Earlier this year, we reviewed a short film entitled Shadow from writer/director Nicholas Goodwin. The film boldly tackled a serious subject but came off a little too melodramatic and cliched at times. Nevertheless, Goodwin put together a solid piece of cinema with good acting and some sharp editing. The same praise can be heaped onto another of Goodwin’s shorts, Beauty Queen. With this film, the filmmaker continues his penchant for emotional stories with great performances and nice camerawork while avoiding the melodrama. Though, the film isn’t devoid of some cliches.
Beauty Queen is the story of a teenage girl named Christina (Christina Goursky). Despite wanting to be recognized for her personality and mind, Christina tries desperately to become beautiful. She dresses up and practices posing when alone in her room and also seeks the attention of some of the boys at her school. Christina also tries out for modeling gigs and has a particularly unnerving encounter with photographer Sebastian Schultz (James Jelkin) all in her attempts to feel pretty. Christina’s father, David (Timothy J. Cox), is eternally supportive and proud of his daughter. By the end of the film, David helps Christina ultimately learn something about herself.
From the plot description alone, Beauty Queen does seem a bit hamstrung by the popular cliches that beauty’s in the eye of the beholder or that true beauty is on the inside. Both of these are quite evident throughout the film’s entire runtime. Unlike Goodwin’s Shadow though, Beauty Queen handles its cliches a bit more lightly. Whereas Shadow felt more like a PSA or a preventative video on how to stay safe on a college campus, Beauty Queen feels much more natural. The message in the former film is quite heavy and Goodwin’s tackling of the subject is certainly commendable. With this film though, the storytelling is more nuanced and its message more heartfelt.
Even though Beauty Queen‘s message has been portrayed on film and television countless times, Goodwin does a good job making it feel mostly fresh here. A lot of this has to do with the aforementioned character dynamic but it’s the subtleties that really do it justice. There’s not a lot of explaining or blatant references from Christina about wanting to be beautiful. As a viewer, you can simply watch how her character acts to get a feel for who she is. Even when Christina’s trying out modeling, you get the impression that she might not really want to be where she is. She’s going through the motions and trying to be something that she thinks others want her to be. There are films like Nicolas Winding Refn’s The Neon Demon that portray modeling as a soulless and cut throat business. However, the women in that film live for that lifestyle. In Beauty Queen, you can see that it’s uncomfortable for the main character and, frankly, there’s more to being a woman than just being pretty.
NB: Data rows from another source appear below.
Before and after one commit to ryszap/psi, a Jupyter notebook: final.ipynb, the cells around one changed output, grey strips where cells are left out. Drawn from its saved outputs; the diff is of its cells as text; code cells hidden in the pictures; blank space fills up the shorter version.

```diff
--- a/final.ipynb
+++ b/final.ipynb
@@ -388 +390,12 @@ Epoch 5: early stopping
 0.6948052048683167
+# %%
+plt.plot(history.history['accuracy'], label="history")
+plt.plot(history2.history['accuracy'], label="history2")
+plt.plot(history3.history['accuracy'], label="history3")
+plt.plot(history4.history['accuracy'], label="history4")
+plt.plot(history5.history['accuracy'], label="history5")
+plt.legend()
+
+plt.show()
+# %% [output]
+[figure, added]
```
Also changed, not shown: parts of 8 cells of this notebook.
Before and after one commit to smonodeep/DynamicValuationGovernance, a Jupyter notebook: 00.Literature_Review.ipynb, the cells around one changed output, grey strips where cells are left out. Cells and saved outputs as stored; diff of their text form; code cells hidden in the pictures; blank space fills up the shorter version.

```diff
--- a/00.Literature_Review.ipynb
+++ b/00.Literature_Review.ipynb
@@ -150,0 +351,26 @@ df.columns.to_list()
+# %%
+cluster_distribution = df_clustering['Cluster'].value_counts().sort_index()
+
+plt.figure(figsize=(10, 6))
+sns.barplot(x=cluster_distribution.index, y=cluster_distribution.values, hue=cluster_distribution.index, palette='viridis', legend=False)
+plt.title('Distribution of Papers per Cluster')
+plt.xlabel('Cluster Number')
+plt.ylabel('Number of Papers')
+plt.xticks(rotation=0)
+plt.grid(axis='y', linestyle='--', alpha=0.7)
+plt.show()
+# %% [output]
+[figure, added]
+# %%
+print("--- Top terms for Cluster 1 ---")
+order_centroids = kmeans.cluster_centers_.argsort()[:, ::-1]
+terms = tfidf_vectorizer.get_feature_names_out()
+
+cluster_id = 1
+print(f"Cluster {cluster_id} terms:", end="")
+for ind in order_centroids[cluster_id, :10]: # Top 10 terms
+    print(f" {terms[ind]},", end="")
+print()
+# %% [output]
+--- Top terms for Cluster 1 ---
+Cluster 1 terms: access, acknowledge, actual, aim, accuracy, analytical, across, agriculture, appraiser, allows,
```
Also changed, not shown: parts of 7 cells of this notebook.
In this regard, the film’s main characters do a great job of telling the story. Christina Goursky in the lead role is excellent. She’s able to convey the complexities of being a teenager as she tries to be herself while also attempting to be what she thinks others desire. Even though she’d rather be called smart than pretty, it doesn’t stop her from wanting guys to look at her as an object either. Though Goursky herself is attractive, her character’s insecurities when out of her comfort zone make her believable in this kind of role. Christina’s endearing relationship with her father immensely helps the character as well. Timothy J. Cox’s David is Christina’s go-to for support and Cox’s performance is spot on. Though the teenage years can be awkward and estranged when it comes to dealing with parents, David seems to have a firm grasp of who his daughter is. Christina may make mistakes or have lapses in judgment but David also knows that she’s smart and will be able to find her way out of any problem she faces. The emotional highlight of the film comes in the form of a one on one conversation between the two which is just great. Again, some of this is a bit unoriginal but it’s handled well and Goursky and Cox have tons of chemistry in their father-daughter relationship.
The look of the film also lends itself greatly to the telling of this story. In his previous work, Goodwin has shown an eye for dramatic shots and it’s no different here in Beauty Queen. The camera is often up close and personal with the film’s characters. This helps to show how each of them see and relate to one another. You see judgment on the faces of the other models towards Christina as well as disregard and irritation from James Jelkin’s Sebastian. Then, there’s the admiration of Cox’s David towards his daughter during the film’s heights. All of the camerawork does a great job showing instead of telling in the way the cast is shot. There are a number of emotional highs and lows and the technical aspects of Beauty Queen spotlight them very well. The lone complaint here is that the conversation between Christina and her father by the fireplace is a bit dark overall. Though, it makes sense for the scene and isn’t unwatchable by any means.
While Nicholas Goodwin’s Shadow showed off the writer/director’s potential, Beauty Queen puts his talent on display. In both films, Goodwin has been able to write some very dynamic characters brought to life onscreen by talented casts. With this film though, those characters are more natural and able to tell the film’s story through their interactions and facial expressions. The cliches aren’t completely avoided with Beauty Queen but they’re less in-your-face and, again, just more natural. Bolstered by some excellent lead performances and a relatable tale, Beauty Queen comes highly recommended.
Check out the full short film below.